[User interface change data]
==================================================

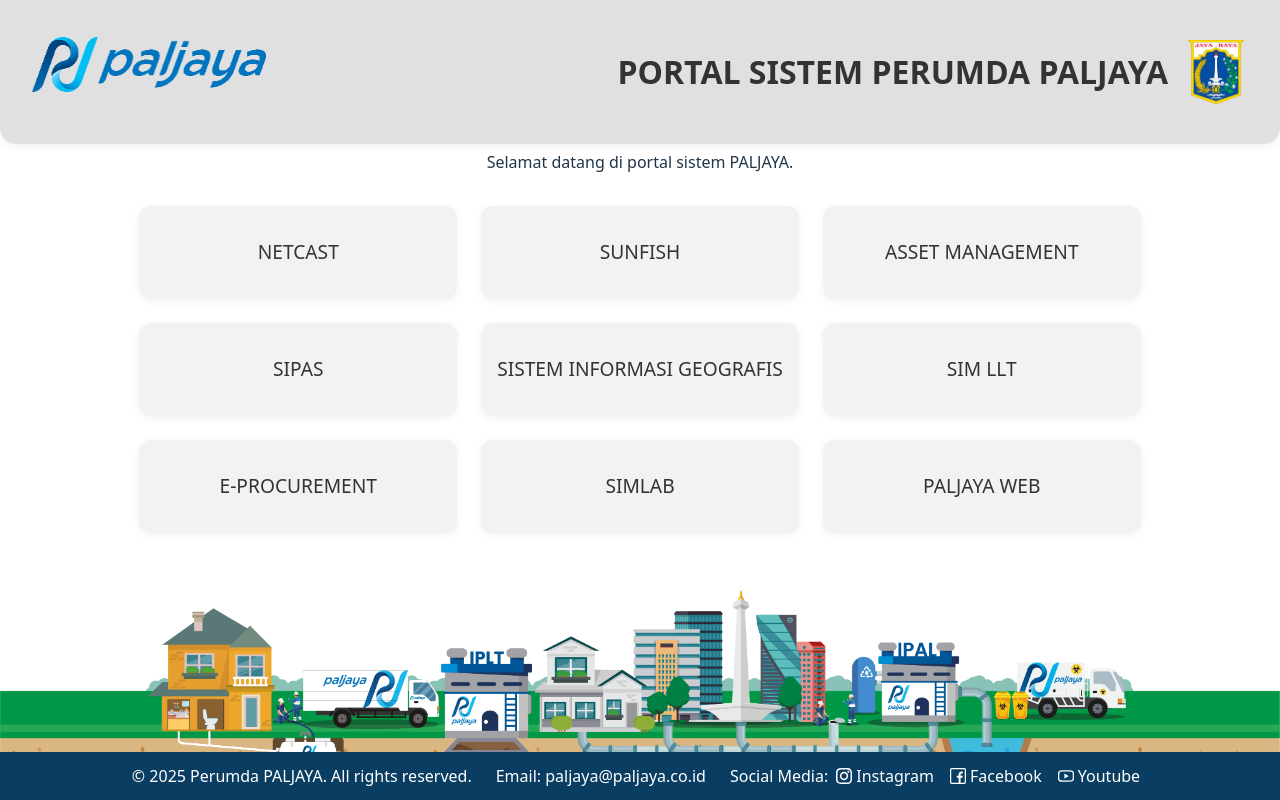
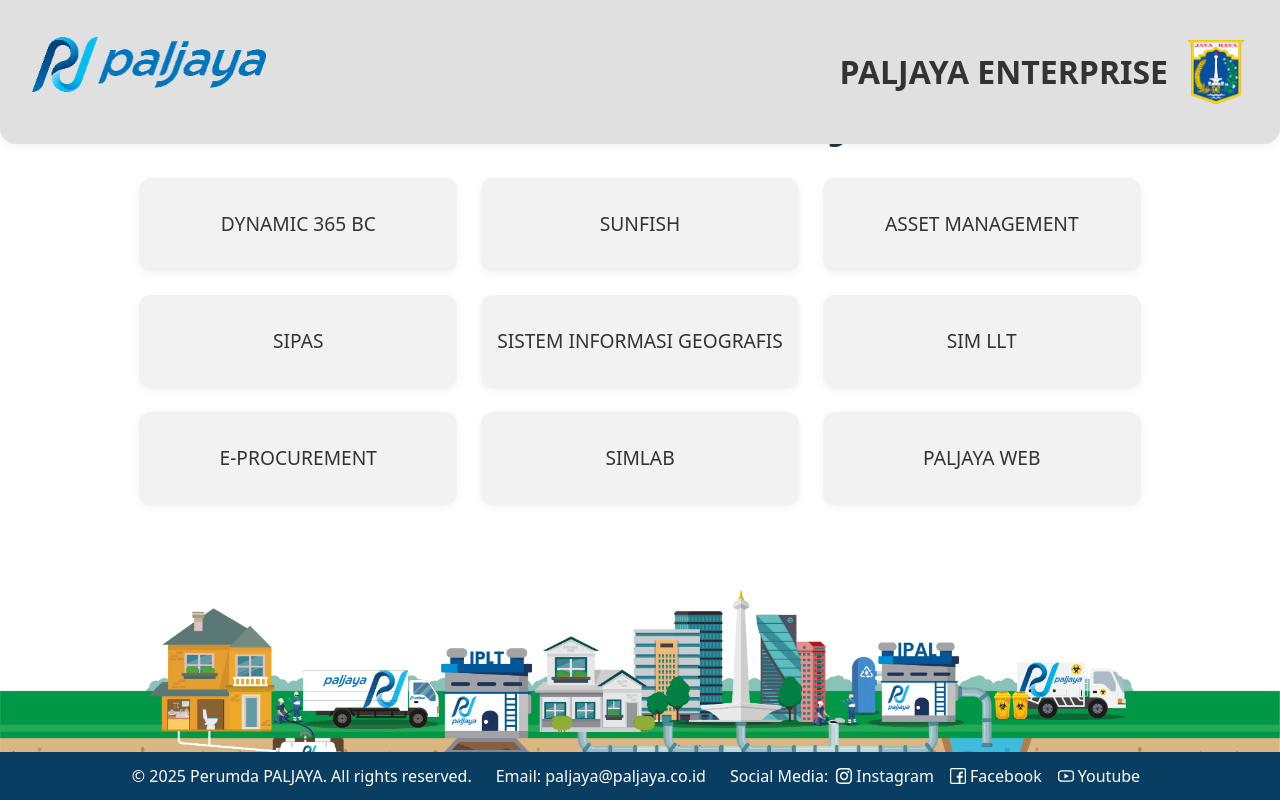
Before and after one commit to Fakhrezy/portal-sistem-paljaya, a React (Vite) app: page / in a window 1280 px wide. Built offline with nearby package versions, Linux system fonts and the light colour scheme.

Commit message:
update-netcast

```diff
--- a/src/App.jsx
+++ b/src/App.jsx
@@ -1,7 +1,7 @@
 import "./App.css";
 
 const cards = [
-	{ title: "NETCAST", url: "http://192.168.1.123/netcast/" },
+	{ title: "DYNAMIC 365 BC", url: "http://192.168.1.89:24000/BC240/" },
 	{ title: "SUNFISH", url: "https://kepegawaian.paljaya.com/sf6/" },
 	{
 		title: "ASSET MANAGEMENT",
@@ -28,7 +28,7 @@
 					className="paljaya-logo"
 				/>
 				<h2>
-					PORTAL SISTEM PERUMDA PALJAYA
+					PALJAYA ENTERPRISE
 					<img
 						src="/jakarta.png"
 						alt="Jakarta Logo"
@@ -41,7 +41,6 @@
 			</header>
 			<h1 style={{ marginTop: 0 }}>PORTAL SISTEM PALJAYA</h1>
 			<main>
-				<p>Selamat datang di portal sistem PALJAYA.</p>
 				<div className="card-grid">
 					{cards.map((card, idx) => (
 						<a
```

==================================================

- WHAT YOU WILL DO -
Where a line in the records above includes the string "className", show it.

- TASK RESPONSE -
 					className="paljaya-logo"
 				<div className="card-grid">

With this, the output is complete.